### AIM OF THE TASK
Repeat nothing but the lines below running from the one containing "-64,13 +64,13 @@" to the one containing "CIK = sys.argv[1:5]". Keep both end lines.

### MATERIAL TO PROCESS
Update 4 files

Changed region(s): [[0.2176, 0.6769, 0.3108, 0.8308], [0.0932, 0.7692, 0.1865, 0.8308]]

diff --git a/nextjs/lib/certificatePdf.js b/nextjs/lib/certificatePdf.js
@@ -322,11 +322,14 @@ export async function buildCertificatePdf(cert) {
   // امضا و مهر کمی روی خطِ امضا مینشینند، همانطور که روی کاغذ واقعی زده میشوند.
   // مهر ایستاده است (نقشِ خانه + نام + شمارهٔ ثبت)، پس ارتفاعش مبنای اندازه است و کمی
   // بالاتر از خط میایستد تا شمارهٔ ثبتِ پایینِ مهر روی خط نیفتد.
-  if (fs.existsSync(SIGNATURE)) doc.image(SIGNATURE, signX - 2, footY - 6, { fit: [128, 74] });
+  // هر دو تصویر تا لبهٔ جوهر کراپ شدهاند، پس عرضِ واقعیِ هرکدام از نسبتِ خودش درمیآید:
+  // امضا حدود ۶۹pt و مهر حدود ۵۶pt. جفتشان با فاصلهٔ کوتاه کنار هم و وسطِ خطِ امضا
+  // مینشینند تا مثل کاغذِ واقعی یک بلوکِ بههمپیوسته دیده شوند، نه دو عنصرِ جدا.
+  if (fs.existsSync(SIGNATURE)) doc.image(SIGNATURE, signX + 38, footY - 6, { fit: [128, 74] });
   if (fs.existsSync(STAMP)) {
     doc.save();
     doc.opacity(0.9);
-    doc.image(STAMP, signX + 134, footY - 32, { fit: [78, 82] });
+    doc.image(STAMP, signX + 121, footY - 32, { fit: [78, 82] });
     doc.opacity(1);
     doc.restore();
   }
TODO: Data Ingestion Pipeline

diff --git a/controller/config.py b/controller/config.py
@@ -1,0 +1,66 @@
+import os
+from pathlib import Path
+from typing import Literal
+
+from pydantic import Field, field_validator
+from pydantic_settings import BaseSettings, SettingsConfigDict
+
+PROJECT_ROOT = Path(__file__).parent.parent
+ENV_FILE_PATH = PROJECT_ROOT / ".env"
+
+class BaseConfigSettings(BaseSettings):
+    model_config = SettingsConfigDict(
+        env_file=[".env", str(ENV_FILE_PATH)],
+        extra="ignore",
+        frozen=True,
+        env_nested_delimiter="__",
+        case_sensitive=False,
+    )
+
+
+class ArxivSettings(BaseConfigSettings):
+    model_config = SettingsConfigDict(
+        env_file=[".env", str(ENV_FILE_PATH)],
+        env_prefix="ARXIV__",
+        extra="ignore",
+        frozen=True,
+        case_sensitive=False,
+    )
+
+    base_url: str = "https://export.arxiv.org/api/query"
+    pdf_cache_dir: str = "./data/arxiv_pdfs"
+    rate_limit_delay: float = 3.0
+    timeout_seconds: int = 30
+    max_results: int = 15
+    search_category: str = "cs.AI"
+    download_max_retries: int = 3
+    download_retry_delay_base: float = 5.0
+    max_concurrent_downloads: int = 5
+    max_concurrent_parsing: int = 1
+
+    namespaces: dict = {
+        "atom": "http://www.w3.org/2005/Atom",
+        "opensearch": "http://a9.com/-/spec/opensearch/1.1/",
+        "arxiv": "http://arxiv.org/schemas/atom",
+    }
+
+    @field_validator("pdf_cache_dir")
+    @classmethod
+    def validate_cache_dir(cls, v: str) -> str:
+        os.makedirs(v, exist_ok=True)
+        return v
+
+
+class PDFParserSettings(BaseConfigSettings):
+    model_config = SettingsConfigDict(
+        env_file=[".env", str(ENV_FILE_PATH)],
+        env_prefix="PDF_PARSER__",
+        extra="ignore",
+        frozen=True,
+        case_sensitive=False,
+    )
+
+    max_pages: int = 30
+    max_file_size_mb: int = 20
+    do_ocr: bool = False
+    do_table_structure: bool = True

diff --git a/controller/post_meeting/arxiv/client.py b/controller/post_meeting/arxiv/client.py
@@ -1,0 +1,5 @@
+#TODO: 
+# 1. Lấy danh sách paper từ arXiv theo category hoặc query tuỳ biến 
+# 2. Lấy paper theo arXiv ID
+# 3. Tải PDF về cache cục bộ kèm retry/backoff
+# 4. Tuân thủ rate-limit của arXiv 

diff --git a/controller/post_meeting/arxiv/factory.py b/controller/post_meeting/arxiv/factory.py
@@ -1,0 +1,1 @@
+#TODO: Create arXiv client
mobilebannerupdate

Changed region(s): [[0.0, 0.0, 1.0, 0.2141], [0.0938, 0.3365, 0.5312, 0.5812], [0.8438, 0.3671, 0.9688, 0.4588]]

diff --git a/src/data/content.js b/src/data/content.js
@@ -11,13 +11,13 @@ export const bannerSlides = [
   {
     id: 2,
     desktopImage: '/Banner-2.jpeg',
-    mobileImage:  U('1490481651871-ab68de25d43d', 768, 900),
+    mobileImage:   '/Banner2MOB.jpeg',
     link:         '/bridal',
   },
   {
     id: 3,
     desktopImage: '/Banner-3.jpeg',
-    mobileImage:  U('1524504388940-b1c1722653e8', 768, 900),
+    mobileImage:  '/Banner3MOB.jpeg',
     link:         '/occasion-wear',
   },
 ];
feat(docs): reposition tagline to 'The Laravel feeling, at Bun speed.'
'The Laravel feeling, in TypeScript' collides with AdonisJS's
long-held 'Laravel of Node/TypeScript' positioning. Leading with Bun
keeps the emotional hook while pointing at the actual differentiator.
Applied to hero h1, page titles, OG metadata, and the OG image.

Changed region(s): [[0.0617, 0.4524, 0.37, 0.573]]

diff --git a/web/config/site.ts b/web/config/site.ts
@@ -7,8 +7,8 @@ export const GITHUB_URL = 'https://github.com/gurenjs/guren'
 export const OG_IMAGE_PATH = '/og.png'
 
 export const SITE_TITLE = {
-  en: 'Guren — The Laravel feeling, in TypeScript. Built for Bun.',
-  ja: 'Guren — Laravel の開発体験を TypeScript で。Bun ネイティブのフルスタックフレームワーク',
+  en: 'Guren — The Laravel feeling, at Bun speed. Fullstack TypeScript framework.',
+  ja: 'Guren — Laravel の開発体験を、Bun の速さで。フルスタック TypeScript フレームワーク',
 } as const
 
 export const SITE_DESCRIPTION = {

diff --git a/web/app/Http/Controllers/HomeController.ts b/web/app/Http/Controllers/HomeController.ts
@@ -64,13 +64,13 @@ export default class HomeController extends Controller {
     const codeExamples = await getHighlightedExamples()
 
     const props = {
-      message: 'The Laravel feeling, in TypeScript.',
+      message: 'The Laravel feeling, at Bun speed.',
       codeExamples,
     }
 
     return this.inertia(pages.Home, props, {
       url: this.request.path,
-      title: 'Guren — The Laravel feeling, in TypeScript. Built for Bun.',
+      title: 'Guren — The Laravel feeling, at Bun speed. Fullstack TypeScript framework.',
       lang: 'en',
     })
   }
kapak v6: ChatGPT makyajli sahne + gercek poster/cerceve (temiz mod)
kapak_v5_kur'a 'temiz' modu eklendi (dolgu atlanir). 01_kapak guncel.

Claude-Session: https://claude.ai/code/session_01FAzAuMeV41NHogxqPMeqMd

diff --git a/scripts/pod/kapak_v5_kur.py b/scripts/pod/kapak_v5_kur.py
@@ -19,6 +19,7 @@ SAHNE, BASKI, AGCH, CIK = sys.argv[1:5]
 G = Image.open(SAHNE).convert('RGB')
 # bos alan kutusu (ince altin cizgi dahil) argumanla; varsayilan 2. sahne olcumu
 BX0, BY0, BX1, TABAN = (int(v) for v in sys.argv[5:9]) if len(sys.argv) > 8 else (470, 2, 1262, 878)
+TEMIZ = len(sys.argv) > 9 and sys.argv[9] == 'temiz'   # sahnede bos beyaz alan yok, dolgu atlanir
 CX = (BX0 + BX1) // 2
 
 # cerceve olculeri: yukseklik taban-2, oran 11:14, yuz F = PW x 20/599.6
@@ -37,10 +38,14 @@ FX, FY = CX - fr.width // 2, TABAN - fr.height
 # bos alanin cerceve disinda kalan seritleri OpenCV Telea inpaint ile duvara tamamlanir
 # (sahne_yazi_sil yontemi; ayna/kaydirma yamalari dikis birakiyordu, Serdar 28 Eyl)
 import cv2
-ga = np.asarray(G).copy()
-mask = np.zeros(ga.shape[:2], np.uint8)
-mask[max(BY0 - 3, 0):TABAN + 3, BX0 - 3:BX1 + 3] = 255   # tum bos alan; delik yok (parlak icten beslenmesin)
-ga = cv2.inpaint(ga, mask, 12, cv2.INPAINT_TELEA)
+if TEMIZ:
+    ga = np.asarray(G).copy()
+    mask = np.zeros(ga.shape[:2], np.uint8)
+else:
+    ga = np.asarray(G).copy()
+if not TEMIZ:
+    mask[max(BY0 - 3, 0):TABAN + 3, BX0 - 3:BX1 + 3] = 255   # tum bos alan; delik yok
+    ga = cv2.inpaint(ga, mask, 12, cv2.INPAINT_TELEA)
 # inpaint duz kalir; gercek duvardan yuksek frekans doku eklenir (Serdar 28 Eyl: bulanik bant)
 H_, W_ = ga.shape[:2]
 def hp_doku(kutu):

### RESPONSE FOR THIS EXERCISE
@@ -64,13 +64,13 @@ export default class HomeController extends Controller {
     const codeExamples = await getHighlightedExamples()
 
     const props = {
-      message: 'The Laravel feeling, in TypeScript.',
+      message: 'The Laravel feeling, at Bun speed.',
       codeExamples,
     }
 
     return this.inertia(pages.Home, props, {
       url: this.request.path,
-      title: 'Guren — The Laravel feeling, in TypeScript. Built for Bun.',
+      title: 'Guren — The Laravel feeling, at Bun speed. Fullstack TypeScript framework.',
       lang: 'en',
     })
   }
kapak v6: ChatGPT makyajli sahne + gercek poster/cerceve (temiz mod)
kapak_v5_kur'a 'temiz' modu eklendi (dolgu atlanir). 01_kapak guncel.

Claude-Session: https://claude.ai/code/session_01FAzAuMeV41NHogxqPMeqMd

diff --git a/scripts/pod/kapak_v5_kur.py b/scripts/pod/kapak_v5_kur.py
@@ -19,6 +19,7 @@ SAHNE, BASKI, AGCH, CIK = sys.argv[1:5]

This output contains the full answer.